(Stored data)
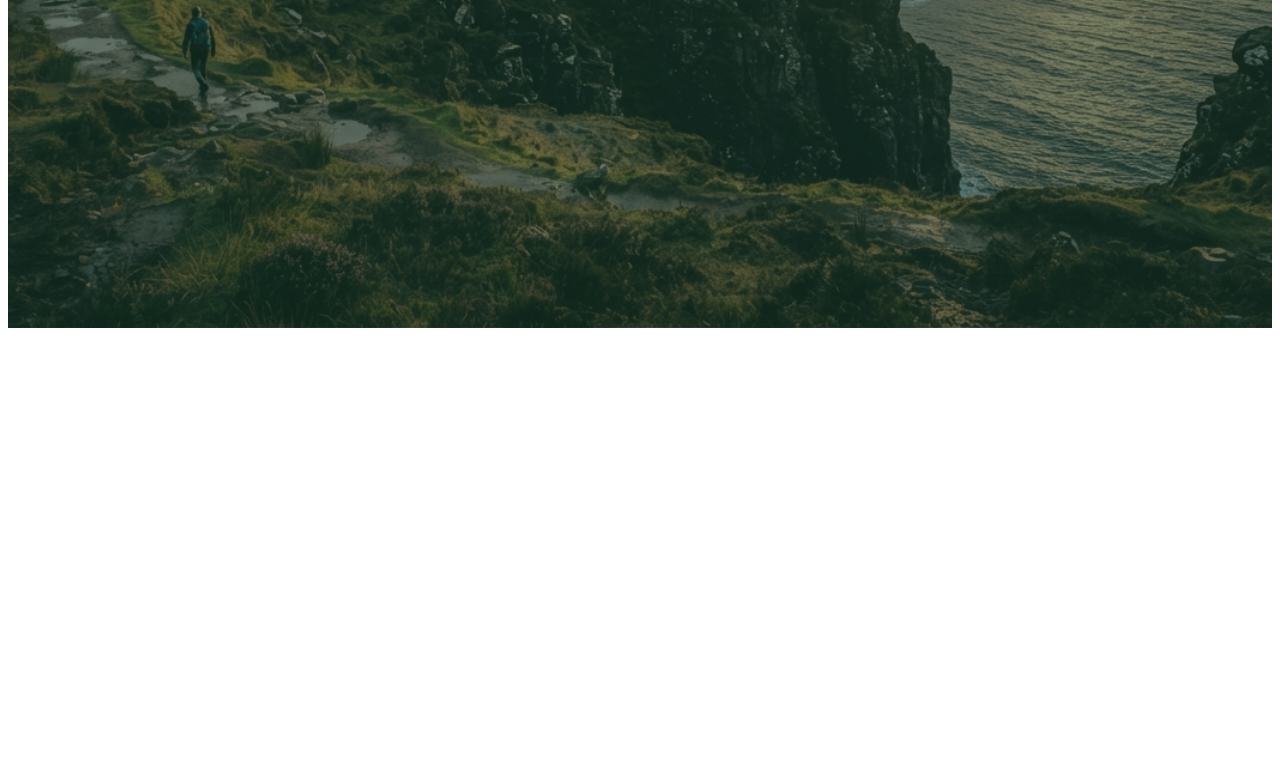
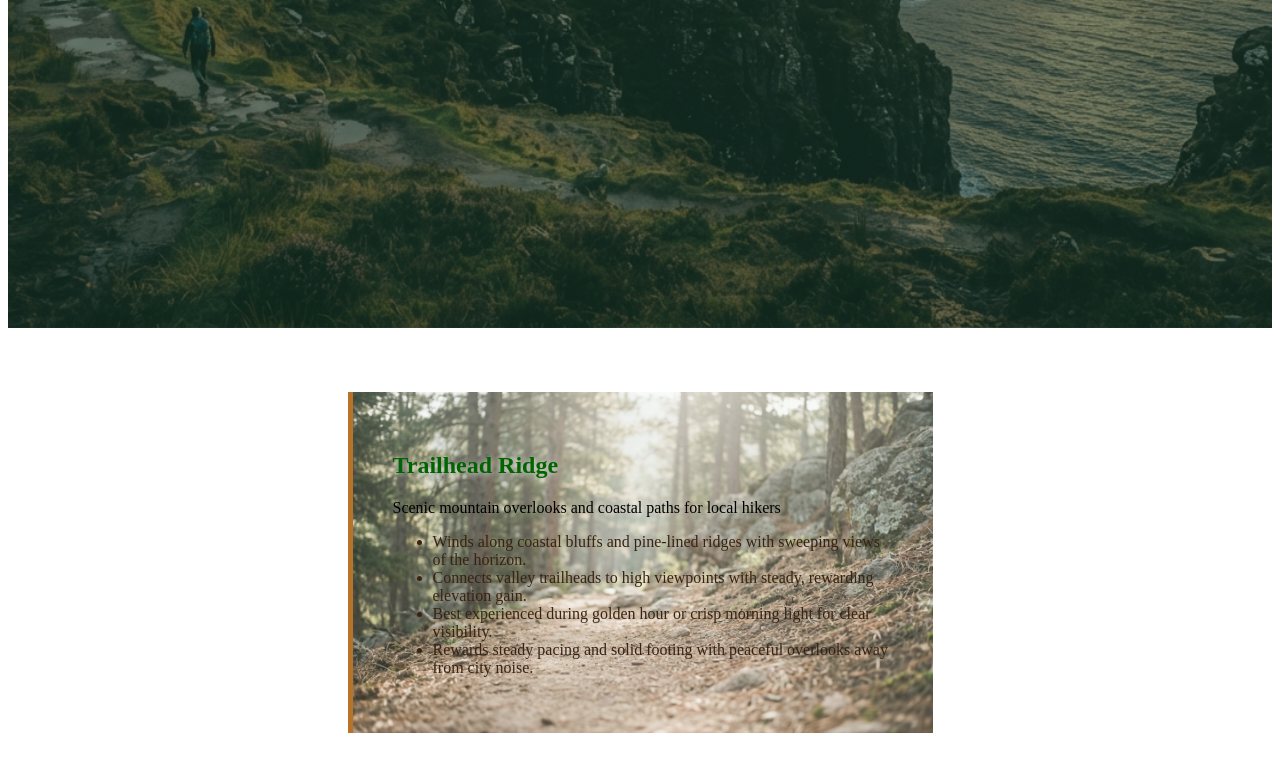
Before and after one commit to CIT85/avneetk-pub, a plain HTML site: page w7/index.html in a window 1280 px wide. Shown: the part 672-1444 px from the top of the page. Before the commit the page ends 1020 px from the top, so only its background shows below. Drawn offline with Linux system fonts and the light colour scheme.

Commit message:
Article section

```diff
--- a/w7/index.html
+++ b/w7/index.html
@@ -13,8 +13,15 @@
     </section>
 
     <article class="attendance-card">
-        <h2></h2>
-    </article>
+        <h2>Trailhead Ridge</h2>
+        <p>Scenic mountain overlooks and coastal paths for local hikers</p>
+        <ul>
+          <li>Winds along coastal bluffs and pine-lined ridges with sweeping views of the horizon.</li>
+          <li>Connects valley trailheads to high viewpoints with steady, rewarding elevation gain.</li>
+          <li>Best experienced during golden hour or crisp morning light for clear visibility.</li>
+          <li>Rewards steady pacing and solid footing with peaceful overlooks away from city noise.</li>
+        </ul>
+   </article>
+</body>
 
-</body>
 </html>
--- a/w7/style.css
+++ b/w7/style.css
@@ -8,7 +8,26 @@
 }
 
 .attendance-hero h2 {
-    color:#F5F1E6;
+    color:white;
     font-size: 8rem;
     text-shadow: 2px 2px 6px rgba(0, 0, 0, 0.6);
 }
+
+.attendance-card {
+    background-image:  linear-gradient(rgba(226, 235, 224, 0.20), rgba(226, 235, 224, 0.20)), url(./images/texture-new.webp);
+    background-size: cover;
+    background-position: center bottom;
+    max-width: 500px;
+    margin: 4rem auto;
+    border-left: 5px solid #b8732a;
+    padding: 40px;
+}
+
+.attendance-card h2 {
+    color:  darkgreen;
+    text-shadow: 0 1px 6px rgba(244, 242, 238, 0.85);
+}
+
+.attendance-card ul {
+    color: #3a2312;
+}
```
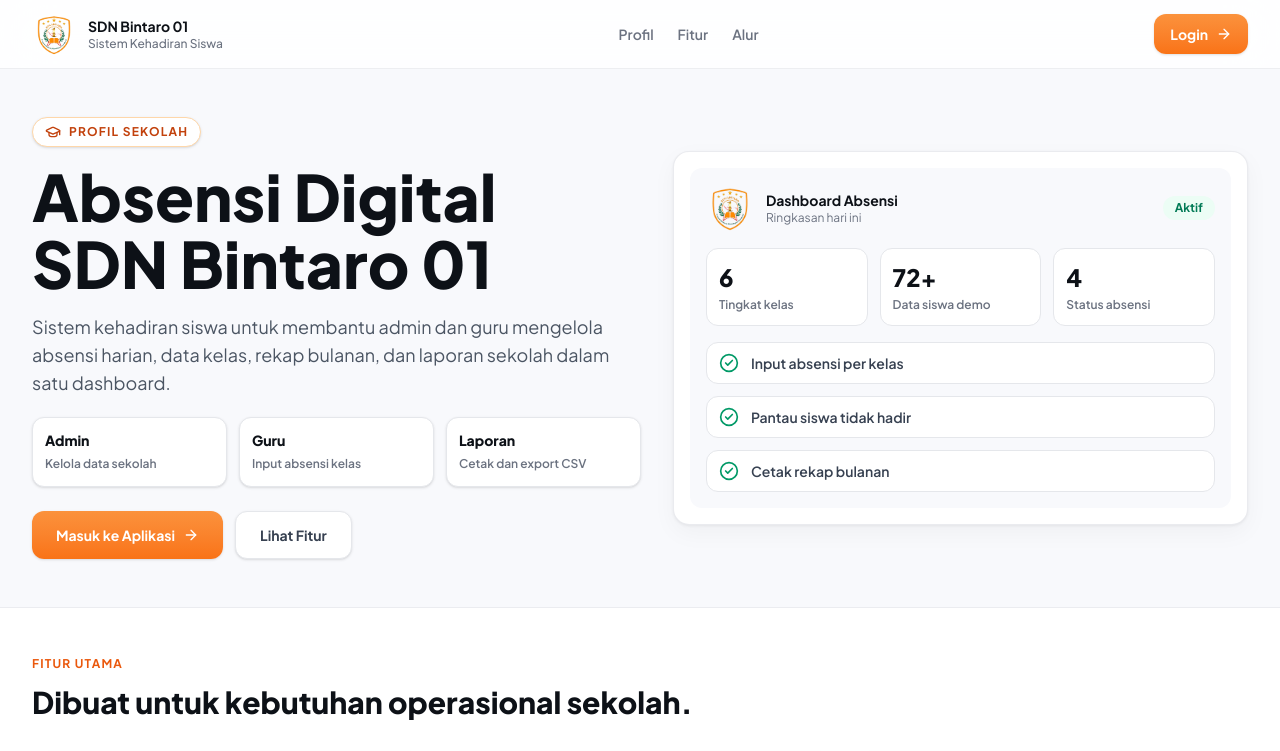
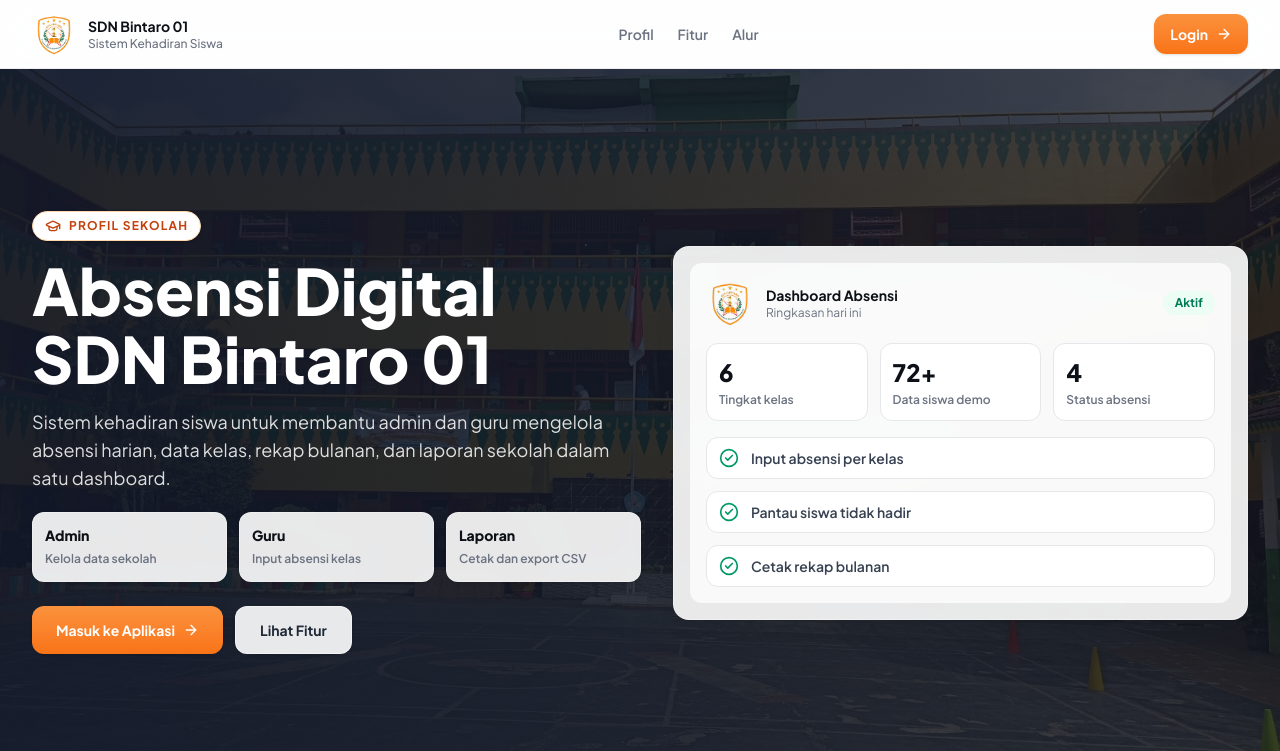
Before and after one commit to rhmatzeka/AppAbsensiSDN1Bintaro, a Next.js app: page / in a window 1280 px wide. Shown: the top 751 px of the page. Built offline with nearby package versions, Linux system fonts and the light colour scheme.

Commit message:
Add school photo landing background

```diff
--- a/app/page.tsx
+++ b/app/page.tsx
@@ -1,6 +1,7 @@
 import Image from "next/image";
 import Link from "next/link";
 import { ArrowRight, BarChart3, CalendarCheck, CheckCircle2, ClipboardCheck, FileSpreadsheet, GraduationCap, LogIn, Users } from "lucide-react";
+import schoolBackground from "@/components/asset/background.jpeg";
 import logoSdnBintaro from "@/components/asset/logosd-removebg-preview.png";
 
 const features = [
@@ -74,17 +75,27 @@
         </div>
       </header>
 
-      <section id="profil" className="relative overflow-hidden border-b border-neutral-200/70">
-        <div className="mx-auto grid max-w-7xl items-center gap-8 px-4 py-10 sm:px-6 lg:grid-cols-[minmax(0,0.9fr)_minmax(420px,0.85fr)] lg:px-8 lg:py-12">
+      <section id="profil" className="relative isolate min-h-[calc(100vh-73px)] overflow-hidden border-b border-neutral-200/70">
+        <Image
+          src={schoolBackground}
+          alt="Gedung SDN Bintaro 01"
+          fill
+          priority
+          sizes="100vw"
+          className="absolute inset-0 -z-20 object-cover object-center"
+        />
+        <div className="absolute inset-0 -z-10 bg-neutral-950/60" />
+        <div className="absolute inset-0 -z-10 bg-[linear-gradient(90deg,rgba(15,23,42,0.82)_0%,rgba(15,23,42,0.68)_42%,rgba(15,23,42,0.38)_100%)]" />
+        <div className="mx-auto grid min-h-[calc(100vh-73px)] max-w-7xl items-center gap-8 px-4 py-12 sm:px-6 lg:grid-cols-[minmax(0,0.9fr)_minmax(420px,0.85fr)] lg:px-8 lg:py-14">
           <div className="max-w-[680px]">
             <div className="mb-4 inline-flex items-center gap-2 rounded-full border border-orange-200 bg-white px-3 py-1.5 text-xs font-bold uppercase tracking-widest text-orange-700 shadow-sm">
               <GraduationCap className="h-4 w-4" />
               Profil Sekolah
             </div>
-            <h1 className="text-4xl font-black leading-[1.05] tracking-normal text-neutral-950 sm:text-5xl lg:text-[64px]">
+            <h1 className="text-4xl font-black leading-[1.05] tracking-normal text-white sm:text-5xl lg:text-[64px]">
               Absensi Digital SDN Bintaro 01
             </h1>
-            <p className="mt-4 max-w-2xl text-base leading-7 text-neutral-600 sm:text-lg">
+            <p className="mt-4 max-w-2xl text-base leading-7 text-white/85 sm:text-lg">
               Sistem kehadiran siswa untuk membantu admin dan guru mengelola absensi harian, data kelas, rekap bulanan, dan laporan sekolah dalam satu dashboard.
             </p>
             <div className="mt-5 grid gap-3 sm:grid-cols-3">
@@ -93,7 +104,7 @@
                 ["Guru", "Input absensi kelas"],
                 ["Laporan", "Cetak dan export CSV"]
               ].map(([title, text]) => (
-                <div key={title} className="rounded-xl border border-neutral-200 bg-white p-3 shadow-sm">
+                <div key={title} className="rounded-xl border border-white/30 bg-white/90 p-3 shadow-sm backdrop-blur">
                   <p className="text-sm font-black text-neutral-950">{title}</p>
                   <p className="mt-1 text-xs font-semibold leading-5 text-neutral-500">{text}</p>
                 </div>
@@ -109,15 +120,15 @@
               </Link>
               <a
                 href="#fitur"
-                className="inline-flex min-h-12 items-center justify-center rounded-xl border border-neutral-200 bg-white px-6 text-sm font-bold text-neutral-700 shadow-sm hover:border-neutral-300 hover:bg-neutral-50"
+                className="inline-flex min-h-12 items-center justify-center rounded-xl border border-white/50 bg-white/90 px-6 text-sm font-bold text-neutral-800 shadow-sm backdrop-blur hover:bg-white"
               >
                 Lihat Fitur
               </a>
             </div>
           </div>
 
-          <div className="rounded-2xl border border-neutral-200/80 bg-white p-4 shadow-card">
-            <div className="rounded-xl bg-[#F8F9FC] p-4">
+          <div className="rounded-2xl border border-white/30 bg-white/90 p-4 shadow-card backdrop-blur-md">
+            <div className="rounded-xl bg-white/75 p-4">
               <div className="flex items-center justify-between gap-3">
                 <div className="flex items-center gap-3">
                   <Image src={logoSdnBintaro} alt="Logo SDN Bintaro 01" width={48} height={48} className="h-12 w-12 shrink-0 object-contain" />
```
Also changed, not shown: components/asset/background.jpeg (added).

#### [Exercise description]
With "leading" as the string to match, show every line of the entries above that has it.

#### [Written solution]
-            <h1 className="text-4xl font-black leading-[1.05] tracking-normal text-neutral-950 sm:text-5xl lg:text-[64px]">
+            <h1 className="text-4xl font-black leading-[1.05] tracking-normal text-white sm:text-5xl lg:text-[64px]">
-            <p className="mt-4 max-w-2xl text-base leading-7 text-neutral-600 sm:text-lg">
+            <p className="mt-4 max-w-2xl text-base leading-7 text-white/85 sm:text-lg">
                   <p className="mt-1 text-xs font-semibold leading-5 text-neutral-500">{text}</p>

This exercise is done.